Satellite radio is a fairly recent phenomena.  Unlike the usual AM/FM radio, satellite radio offers hundreds of commercial free channels.  It includes niche music formats (e.g. 60s music), out of market sporting events, and exclusive programming such as Howard Stern or Oprah & Friends.  Thus, in February 2007, when the only two satellite radio providers, Sirius Satellite Radio ("Sirius") and XM Satellite Radio Holdings ("XM"), announced their plan to merge, the anticompetitive signs went up.  Leading politicians and consumer groups urged the antitrust enforces to take action to halt the merger.

After investigating the competitive aspects of the Sirius-XM merger for over a year however, the Department of Justice Antitrust Division ("DOJ") announced on March 24, 2008 that it would not oppose the merger and closed its investigation.  In doing so, the DOJ issued a lengthy closing statement explaining the reasons for its decision.  It cautioned that the decision is fact-specific and readers should not draw overly broad conclusions from it as to how the Division is likely to analyze other mergers.  The Closing Statement however, clearly reflects the Division’s intent and policy of analyzing mergers in terms of market realities rather than simplistic market share data.

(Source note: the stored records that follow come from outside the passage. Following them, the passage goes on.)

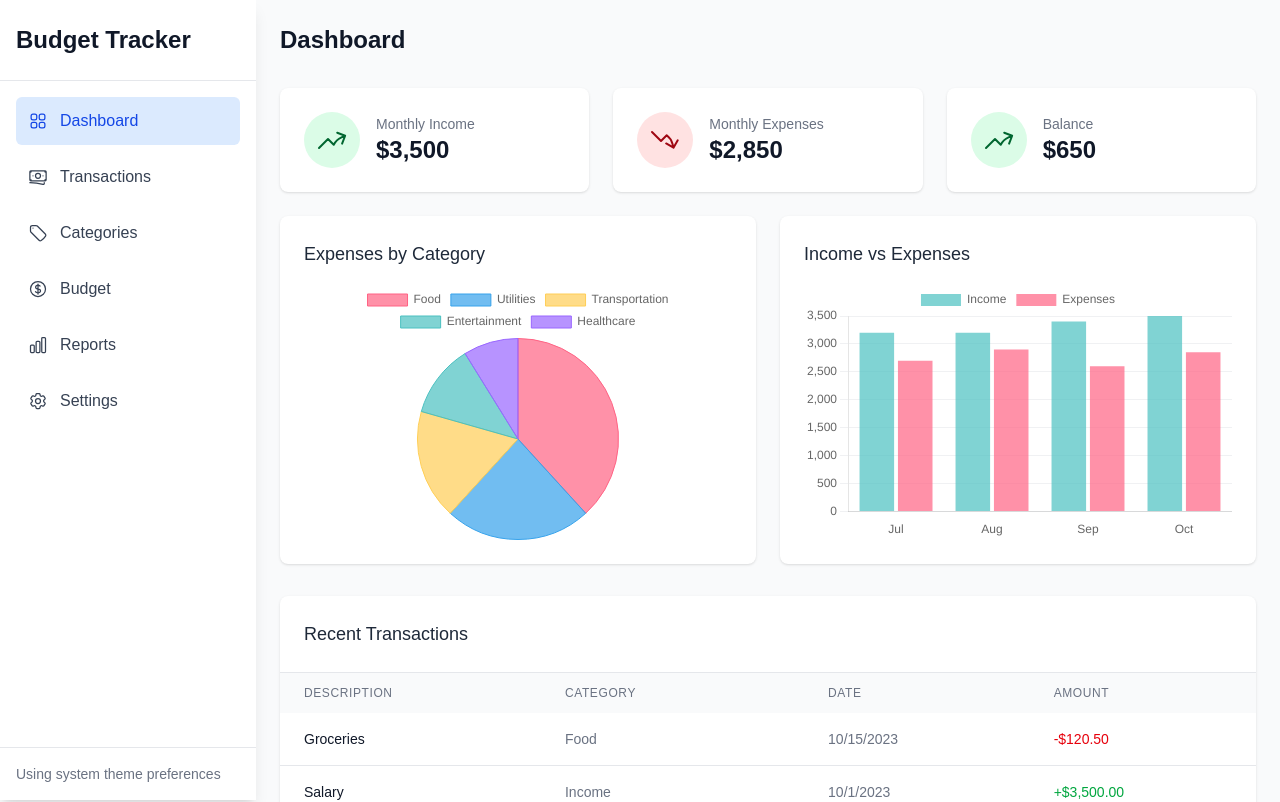
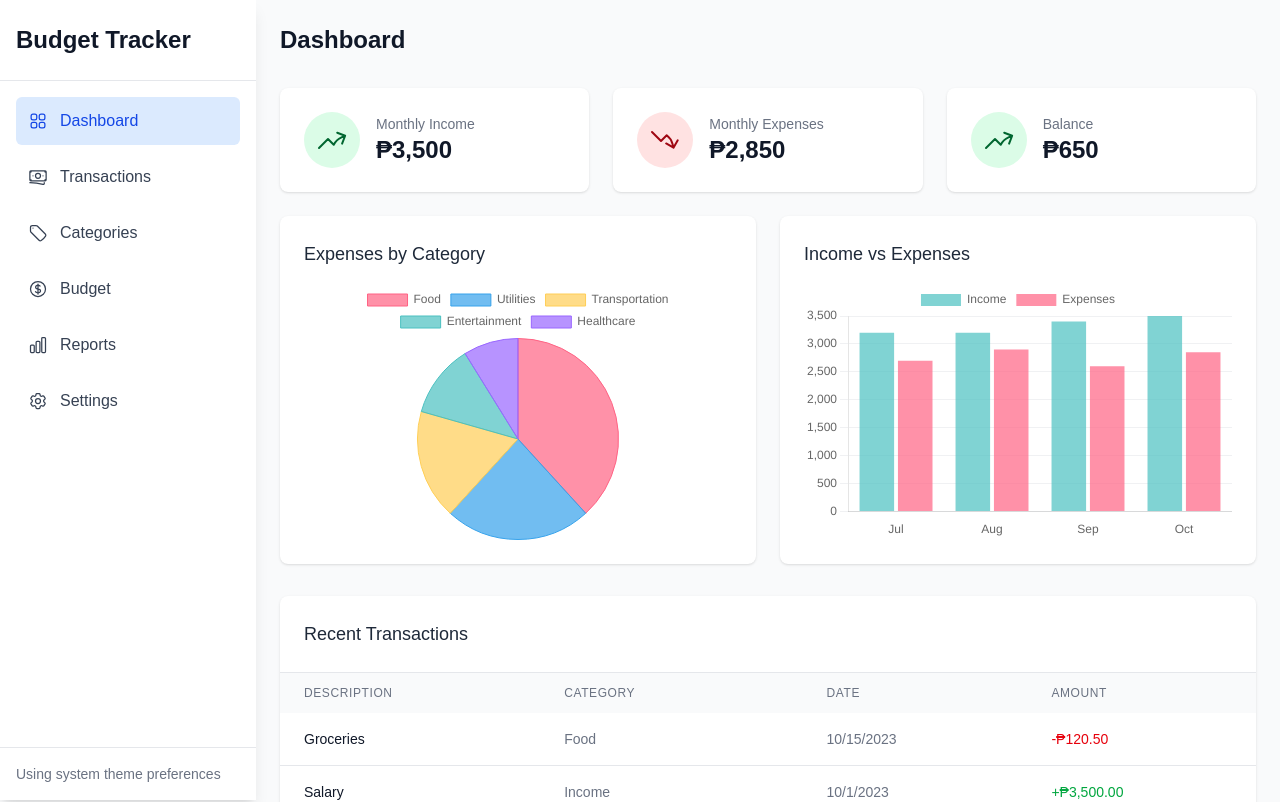
Before and after one commit to cup-noodlehS/cmsc126-LE2, a Next.js app in the folder client/: page / in a window 1280 px wide. Shown: the top 802 px of the page. Built offline with nearby package versions, Linux system fonts and the light colour scheme.

Commit message:
replace currency to PHP

```diff
--- a/client/app/components/dashboard/Dashboard.tsx
+++ b/client/app/components/dashboard/Dashboard.tsx
@@ -85,17 +85,17 @@ export function Dashboard() {
       <div className="grid grid-cols-1 md:grid-cols-3 gap-6 mb-6">
         <SummaryCard
           title="Monthly Income"
-          value={`$${mockMonthlyData.income.toLocaleString()}`}
+          value={`₱${mockMonthlyData.income.toLocaleString()}`}
           type="income"
         />
         <SummaryCard
           title="Monthly Expenses"
-          value={`$${mockMonthlyData.expenses.toLocaleString()}`}
+          value={`₱${mockMonthlyData.expenses.toLocaleString()}`}
           type="expense"
         />
         <SummaryCard
           title="Balance"
-          value={`$${mockMonthlyData.balance.toLocaleString()}`}
+          value={`₱${mockMonthlyData.balance.toLocaleString()}`}
           type={mockMonthlyData.balance >= 0 ? "positive" : "negative"}
         />
       </div>
@@ -158,9 +158,9 @@ export function Dashboard() {
                   <td className={`px-6 py-4 whitespace-nowrap text-sm font-medium ${
                     transaction.amount >= 0 ? 'text-green-600 dark:text-green-400' : 'text-red-600 dark:text-red-400'
                   }`}>
-                    {transaction.amount >= 0 ? '+' : ''}{transaction.amount.toLocaleString('en-US', {
+                    {transaction.amount >= 0 ? '+' : ''}{transaction.amount.toLocaleString('en-PH', {
                       style: 'currency',
-                      currency: 'USD',
+                      currency: 'PHP',
                     })}
                   </td>
                 </tr>
--- a/client/app/components/transactions/TransactionForm.tsx
+++ b/client/app/components/transactions/TransactionForm.tsx
@@ -116,7 +116,7 @@ export function TransactionForm({ transaction, onClose }: TransactionFormProps)
           </label>
           <div className="mt-1 relative rounded-md shadow-sm">
             <div className="absolute inset-y-0 left-0 pl-3 flex items-center pointer-events-none">
-              <span className="text-gray-500 dark:text-gray-400 sm:text-sm">$</span>
+              <span className="text-gray-500 dark:text-gray-400 sm:text-sm">₱</span>
             </div>
             <input
               type="number"
@@ -130,7 +130,7 @@ export function TransactionForm({ transaction, onClose }: TransactionFormProps)
               placeholder="0.00"
             />
             <div className="absolute inset-y-0 right-0 pr-3 flex items-center pointer-events-none">
-              <span className="text-gray-500 dark:text-gray-400 sm:text-sm">USD</span>
+              <span className="text-gray-500 dark:text-gray-400 sm:text-sm">PHP</span>
             </div>
           </div>
         </div>
--- a/client/app/components/transactions/TransactionsList.tsx
+++ b/client/app/components/transactions/TransactionsList.tsx
@@ -20,9 +20,9 @@ export function TransactionsList({ transactions, onEdit }: TransactionsListProps
 
   // Format currency function
   const formatCurrency = (amount: number) => {
-    return amount.toLocaleString("en-US", {
+    return amount.toLocaleString("en-PH", {
       style: "currency",
-      currency: "USD",
+      currency: "PHP",
     });
   };
 
```
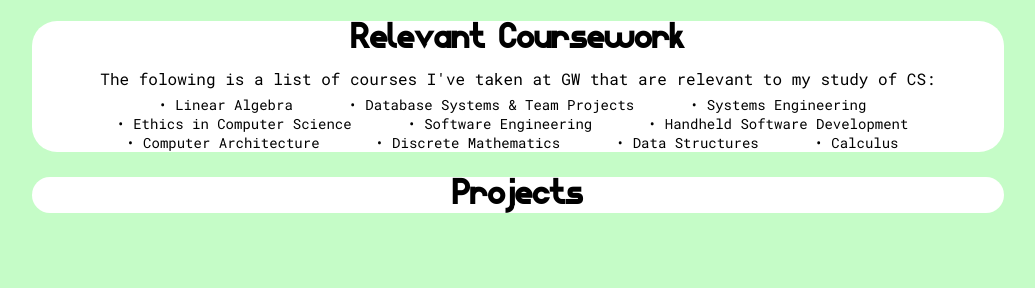
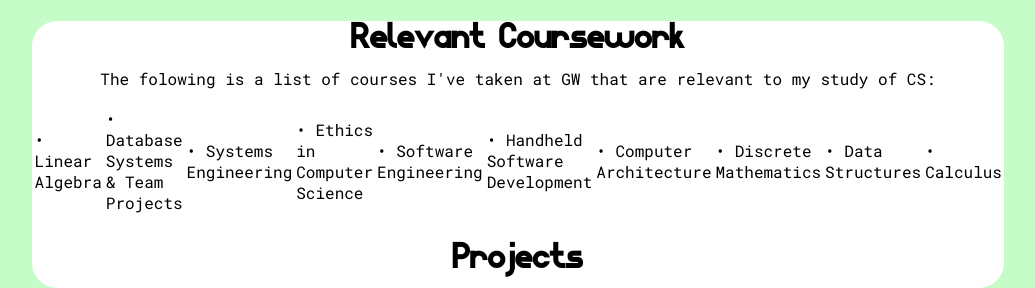
Before and after one commit to GMcPEAK/GMcPEAK.github.io, a plain HTML site: page index.html in a window 1280 px wide. Shown: the part 1699-1987 px from the top of the page, without its empty margins (122-1157 px from the left). Before the commit the page ends 1923 px from the top, so only its background shows below. Drawn offline with Linux system fonts and the light colour scheme.

Commit message:
More testing

```diff
--- a/index.html
+++ b/index.html
@@ -178,18 +178,18 @@
         <div id="coursework" class="content">
             <h1>Relevant Coursework</h1>
             <p>The folowing is a list of courses I've taken at GW that are relevant to my study of CS:</p>
-            <ul class="subject-list">
-                <li>&bull; Linear Algebra</li>
-                <li>&bull; Database Systems & Team Projects</li>
-                <li>&bull; Systems Engineering</li>
-                <li>&bull; Ethics in Computer Science</li>
-                <li>&bull; Software Engineering</li>
-                <li>&bull; Handheld Software Development</li>
-                <li>&bull; Computer Architecture</li>
-                <li>&bull; Discrete Mathematics</li>
-                <li>&bull; Data Structures</li>
-                <li>&bull; Calculus</li>
-              </ul>
+            <table>
+                <td>&bull; Linear Algebra</td>
+                <td>&bull; Database Systems & Team Projects</td>
+                <td>&bull; Systems Engineering</td>
+                <td>&bull; Ethics in Computer Science</td>
+                <td>&bull; Software Engineering</td>
+                <td>&bull; Handheld Software Development</td>
+                <td>&bull; Computer Architecture</td>
+                <td>&bull; Discrete Mathematics</td>
+                <td>&bull; Data Structures</td>
+                <td>&bull; Calculus</td>
+              <table>
         </div>
         <div id="projects" class="content">
             <h1>Projects</h1>
--- a/style.css
+++ b/style.css
@@ -151,8 +151,8 @@ body {
 #top {
     display: inline-block;
     vertical-align: middle;
-    padding-left: 7vw;
-    padding-right: 7vw;
+    margin-left: 7vw;
+    margin-right: 7vw;
     margin-top: 35px;
     margin-bottom: -20px;
     z-index: 1;
@@ -250,7 +250,6 @@ body {
   text-align: left;
   font-family: Roboto;
   font-size: 16px;
-
 }
 
 .description h1 {
@@ -281,14 +280,8 @@ body {
   z-index: 0;
 }
 
-ul.subject-list {
-  text-align: center;
-  list-style-type: circle;
-  margin-top: -10px;
-  margin-left: -6vw;
-  margin-right: -2vw;;
+td {
+  text-align: left;
+  font-family: Roboto;
+  font-size: 16px;
 }
-
-ul.subject-list li {
-  display:inline-block;
-}
```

The Closing Statement began by stating that the key issue is whether the XM-Sirius merger would enable the merged entity to profitably increase prices to consumers.  It then identified several reasons why that was unlikely to occur.

First, it found that XM and Sirius did not compete with each other for either existing customers or for new subscribers through the new car channel.  Existing customers are locked in to either XM or Sirius when they make their initial selection, the two systems are not interoperable, and the switching costs too great.  Virtually all new car manufacturers had negotiated long term (lasting through 2012) sole source contracts with either XM or Sirius.

Second, as to new customers who sign up for service through the mass market retail channel, the DOJ found that other sources of audio entertainment were a sufficient substitute for satellite radio if the merged entity raised prices.  These alternatives include traditional AM/FM radio, HD radio, and MP3 (iPods) players.  The DOJ expressly stated that "evidence developed in the investigation did not support defining a market limited to two satellite radio firms."

Third, the DOJ cited the likely evolution of technology as an important factor as mitigating any anticompetitive effects of the merger.  It stated new technologies, such as mobile broadband devices, would likely be competitive alternatives in the future and thus restrain any attempt by the merged entity to raise prices or otherwise engage in anticompetitive activities.

Fourth, the DOJ stated the merger would result in efficiencies, such as the consolidation of development, production and distribution efforts on a single line of radios thereby eliminating duplicative costs and achieve economics of scale.  The DOJ concluded that "these efficiencies alone would be sufficient to undermine an inference of competitive harm."

Despite the DOJ disclaimers, the Closing Statement does provide useful guidance for future mergers.  Perhaps most important, it reflects a policy of analyzing the anti-competitive effects of a merger on a qualitative, not quantitative, basis.  It would have been simple for the DOJ to state, as have some courts and enforcers, that the unique aspects of satellite radio make it a separate market and then nix a merger between the only two companies in that market.  Instead, the DOJ focused on switching costs, long term contracts, and alternative technologies to conclude the merger would not negatively impact either old or new customers.  The Closing Statement also shows the importance of efficiencies in DOJ merger analysis even where, as here, "[i]t was not possible to estimate the magnitude of the efficiencies with precision due to the lack of evidentiary support provided by XM and Sirius."  Finally, the length of the investigation itself, over a year after the Second Request was issued (April 12, 2007) shows that the DOJ carefully evaluated the competing claims before reaching the decision to close the investigation.  All these factors, and perhaps other language in the Closing Statement, provide useful guidance on future transactions.

Authored by:

Carlton A. Varner